What is needed: An exact copy of every record below is required, with the pictures left out.

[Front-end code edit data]
____

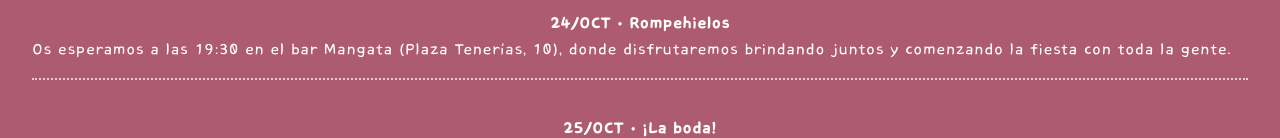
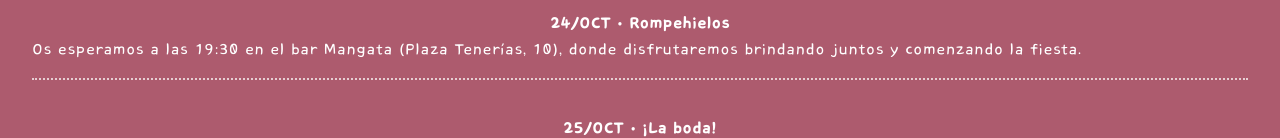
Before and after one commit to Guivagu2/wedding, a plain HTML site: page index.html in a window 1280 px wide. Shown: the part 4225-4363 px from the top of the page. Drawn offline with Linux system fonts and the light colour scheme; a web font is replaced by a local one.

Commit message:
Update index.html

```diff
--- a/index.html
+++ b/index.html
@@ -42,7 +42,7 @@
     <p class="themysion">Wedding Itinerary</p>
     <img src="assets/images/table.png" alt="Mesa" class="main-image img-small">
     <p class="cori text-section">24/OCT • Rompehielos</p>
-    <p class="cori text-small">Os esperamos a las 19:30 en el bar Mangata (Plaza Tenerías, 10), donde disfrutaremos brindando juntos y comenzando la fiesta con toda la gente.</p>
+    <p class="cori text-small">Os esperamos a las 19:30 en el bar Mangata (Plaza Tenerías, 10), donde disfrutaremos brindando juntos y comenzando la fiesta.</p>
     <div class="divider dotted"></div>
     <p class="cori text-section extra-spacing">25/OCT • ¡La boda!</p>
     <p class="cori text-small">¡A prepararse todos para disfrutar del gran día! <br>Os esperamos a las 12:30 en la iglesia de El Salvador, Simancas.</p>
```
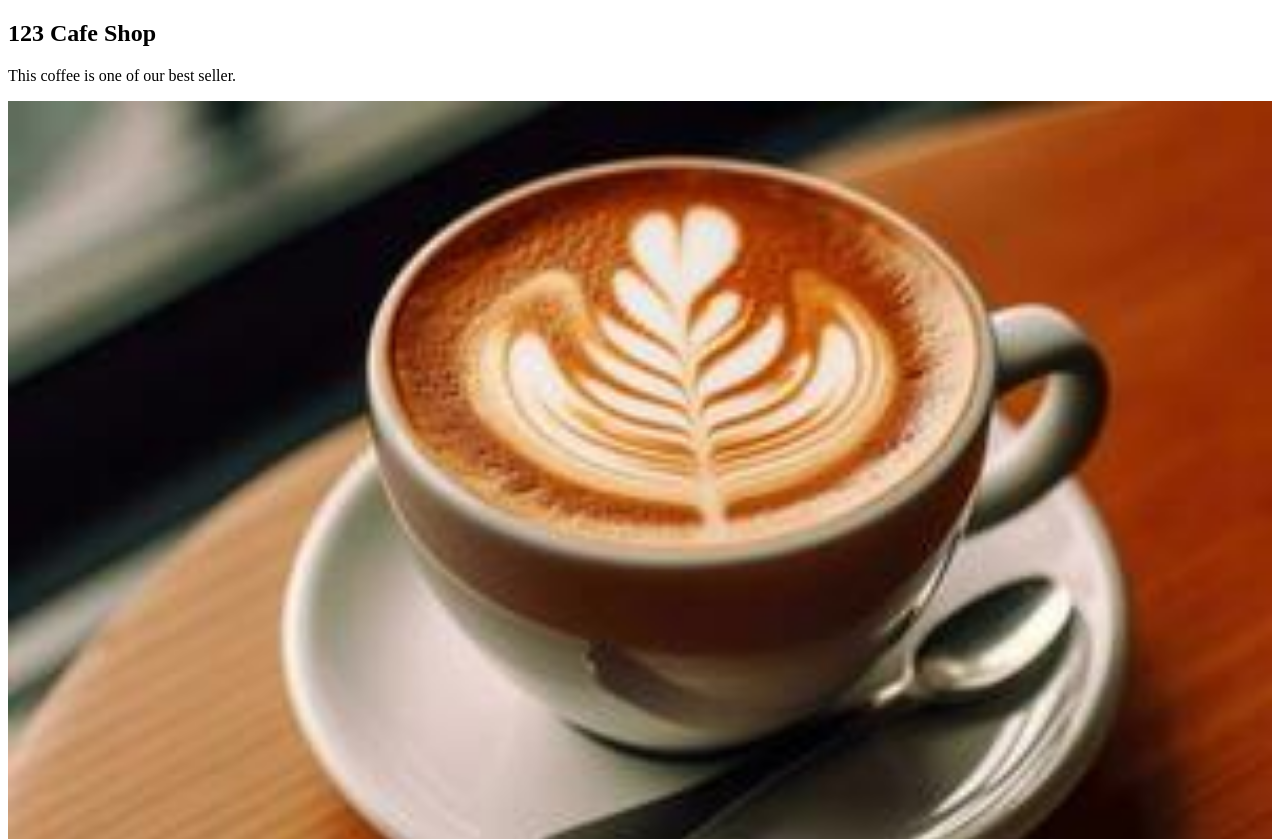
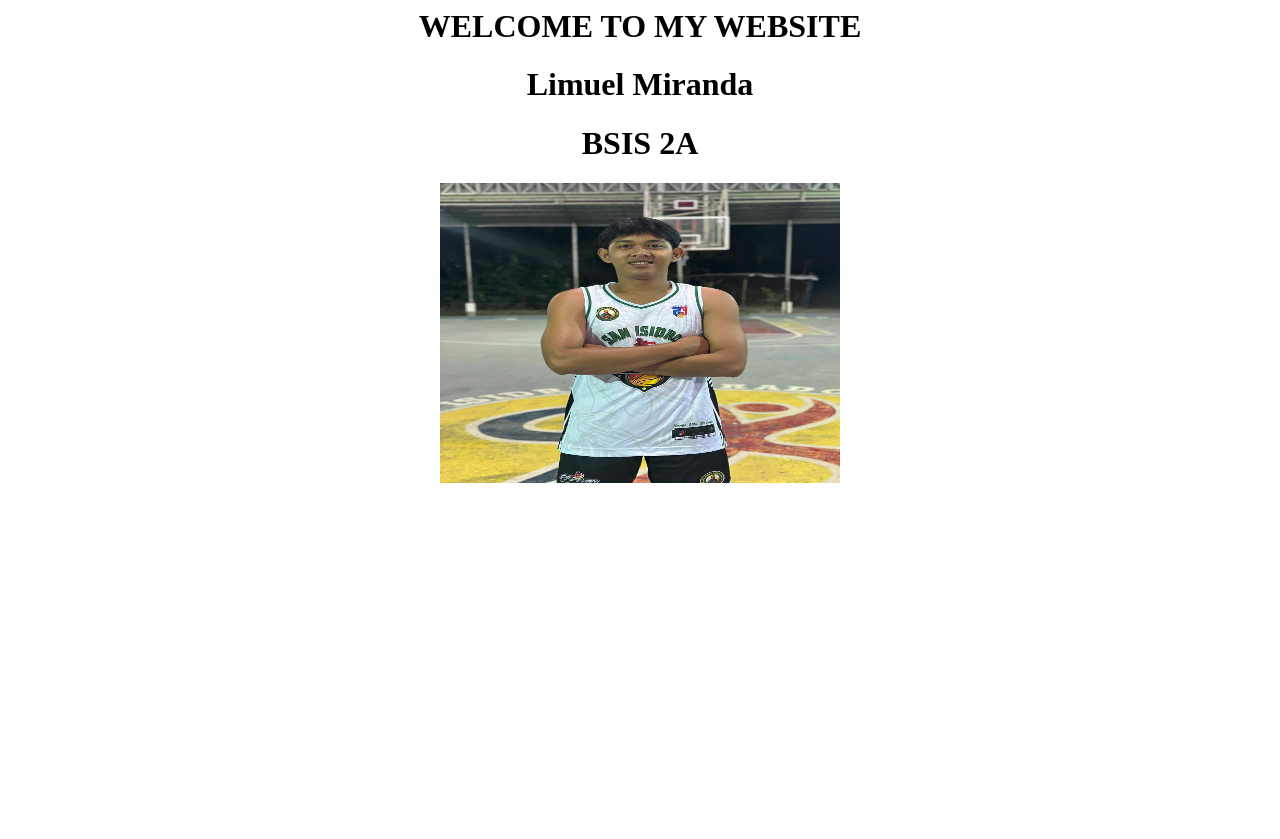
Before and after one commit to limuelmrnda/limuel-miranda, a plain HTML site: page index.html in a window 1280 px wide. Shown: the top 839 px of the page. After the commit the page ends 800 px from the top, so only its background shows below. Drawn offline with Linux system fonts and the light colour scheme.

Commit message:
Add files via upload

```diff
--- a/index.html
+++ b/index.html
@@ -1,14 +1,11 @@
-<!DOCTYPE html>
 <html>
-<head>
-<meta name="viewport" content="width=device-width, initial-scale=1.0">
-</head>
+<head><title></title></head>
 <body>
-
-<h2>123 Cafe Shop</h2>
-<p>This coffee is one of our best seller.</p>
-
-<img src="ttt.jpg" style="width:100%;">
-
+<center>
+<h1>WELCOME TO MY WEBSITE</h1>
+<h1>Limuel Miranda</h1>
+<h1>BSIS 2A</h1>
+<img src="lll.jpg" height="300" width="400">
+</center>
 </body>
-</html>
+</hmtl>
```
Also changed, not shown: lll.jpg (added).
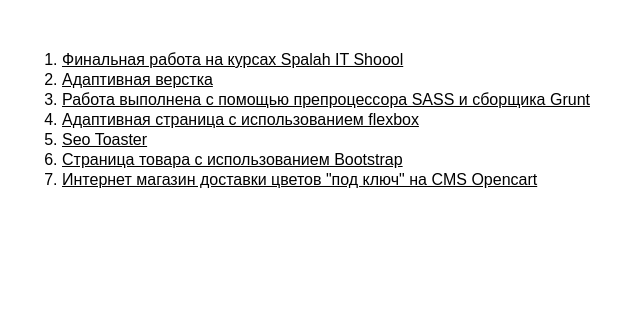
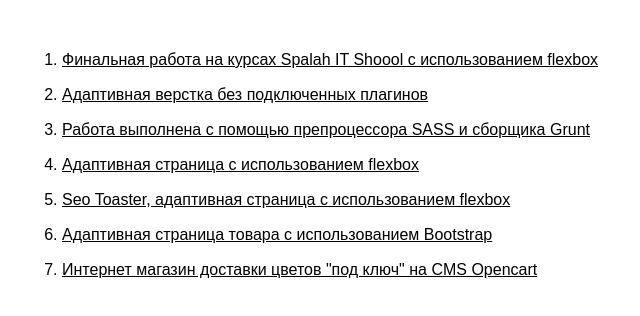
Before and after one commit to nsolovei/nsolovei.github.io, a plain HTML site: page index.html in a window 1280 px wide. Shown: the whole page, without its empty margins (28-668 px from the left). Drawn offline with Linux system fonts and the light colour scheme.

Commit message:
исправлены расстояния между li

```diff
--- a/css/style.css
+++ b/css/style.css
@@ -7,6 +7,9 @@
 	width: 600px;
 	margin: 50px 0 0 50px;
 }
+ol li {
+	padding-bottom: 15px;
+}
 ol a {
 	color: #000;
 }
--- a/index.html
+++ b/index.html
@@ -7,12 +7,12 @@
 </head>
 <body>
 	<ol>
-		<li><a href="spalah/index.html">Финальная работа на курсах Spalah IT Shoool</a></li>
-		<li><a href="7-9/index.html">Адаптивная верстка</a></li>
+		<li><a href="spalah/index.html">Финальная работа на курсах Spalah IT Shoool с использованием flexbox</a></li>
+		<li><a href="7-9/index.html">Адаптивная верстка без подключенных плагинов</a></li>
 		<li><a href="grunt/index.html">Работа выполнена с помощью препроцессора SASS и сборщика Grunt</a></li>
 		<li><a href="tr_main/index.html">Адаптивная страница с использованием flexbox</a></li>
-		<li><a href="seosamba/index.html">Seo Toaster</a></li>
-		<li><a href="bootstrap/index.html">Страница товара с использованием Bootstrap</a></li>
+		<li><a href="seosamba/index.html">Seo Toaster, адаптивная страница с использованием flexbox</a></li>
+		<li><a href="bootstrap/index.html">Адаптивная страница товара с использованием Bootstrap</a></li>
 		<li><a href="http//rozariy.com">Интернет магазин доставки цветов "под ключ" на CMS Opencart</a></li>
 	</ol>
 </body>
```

____

Solution below:
Before and after one commit to Guivagu2/wedding, a plain HTML site: page index.html in a window 1280 px wide. Shown: the part 4225-4363 px from the top of the page. Drawn offline with Linux system fonts and the light colour scheme; a web font is replaced by a local one.

Commit message:
Update index.html

```diff
--- a/index.html
+++ b/index.html
@@ -42,7 +42,7 @@
     <p class="themysion">Wedding Itinerary</p>
     <img src="assets/images/table.png" alt="Mesa" class="main-image img-small">
     <p class="cori text-section">24/OCT • Rompehielos</p>
-    <p class="cori text-small">Os esperamos a las 19:30 en el bar Mangata (Plaza Tenerías, 10), donde disfrutaremos brindando juntos y comenzando la fiesta con toda la gente.</p>
+    <p class="cori text-small">Os esperamos a las 19:30 en el bar Mangata (Plaza Tenerías, 10), donde disfrutaremos brindando juntos y comenzando la fiesta.</p>
     <div class="divider dotted"></div>
     <p class="cori text-section extra-spacing">25/OCT • ¡La boda!</p>
     <p class="cori text-small">¡A prepararse todos para disfrutar del gran día! <br>Os esperamos a las 12:30 en la iglesia de El Salvador, Simancas.</p>
```
Before and after one commit to limuelmrnda/limuel-miranda, a plain HTML site: page index.html in a window 1280 px wide. Shown: the top 839 px of the page. After the commit the page ends 800 px from the top, so only its background shows below. Drawn offline with Linux system fonts and the light colour scheme.

Commit message:
Add files via upload

```diff
--- a/index.html
+++ b/index.html
@@ -1,14 +1,11 @@
-<!DOCTYPE html>
 <html>
-<head>
-<meta name="viewport" content="width=device-width, initial-scale=1.0">
-</head>
+<head><title></title></head>
 <body>
-
-<h2>123 Cafe Shop</h2>
-<p>This coffee is one of our best seller.</p>
-
-<img src="ttt.jpg" style="width:100%;">
-
+<center>
+<h1>WELCOME TO MY WEBSITE</h1>
+<h1>Limuel Miranda</h1>
+<h1>BSIS 2A</h1>
+<img src="lll.jpg" height="300" width="400">
+</center>
 </body>
-</html>
+</hmtl>
```
Also changed, not shown: lll.jpg (added).
Before and after one commit to nsolovei/nsolovei.github.io, a plain HTML site: page index.html in a window 1280 px wide. Shown: the whole page, without its empty margins (28-668 px from the left). Drawn offline with Linux system fonts and the light colour scheme.

Commit message:
исправлены расстояния между li

```diff
--- a/css/style.css
+++ b/css/style.css
@@ -7,6 +7,9 @@
 	width: 600px;
 	margin: 50px 0 0 50px;
 }
+ol li {
+	padding-bottom: 15px;
+}
 ol a {
 	color: #000;
 }
--- a/index.html
+++ b/index.html
@@ -7,12 +7,12 @@
 </head>
 <body>
 	<ol>
-		<li><a href="spalah/index.html">Финальная работа на курсах Spalah IT Shoool</a></li>
-		<li><a href="7-9/index.html">Адаптивная верстка</a></li>
+		<li><a href="spalah/index.html">Финальная работа на курсах Spalah IT Shoool с использованием flexbox</a></li>
+		<li><a href="7-9/index.html">Адаптивная верстка без подключенных плагинов</a></li>
 		<li><a href="grunt/index.html">Работа выполнена с помощью препроцессора SASS и сборщика Grunt</a></li>
 		<li><a href="tr_main/index.html">Адаптивная страница с использованием flexbox</a></li>
-		<li><a href="seosamba/index.html">Seo Toaster</a></li>
-		<li><a href="bootstrap/index.html">Страница товара с использованием Bootstrap</a></li>
+		<li><a href="seosamba/index.html">Seo Toaster, адаптивная страница с использованием flexbox</a></li>
+		<li><a href="bootstrap/index.html">Адаптивная страница товара с использованием Bootstrap</a></li>
 		<li><a href="http//rozariy.com">Интернет магазин доставки цветов "под ключ" на CMS Opencart</a></li>
 	</ol>
 </body>
```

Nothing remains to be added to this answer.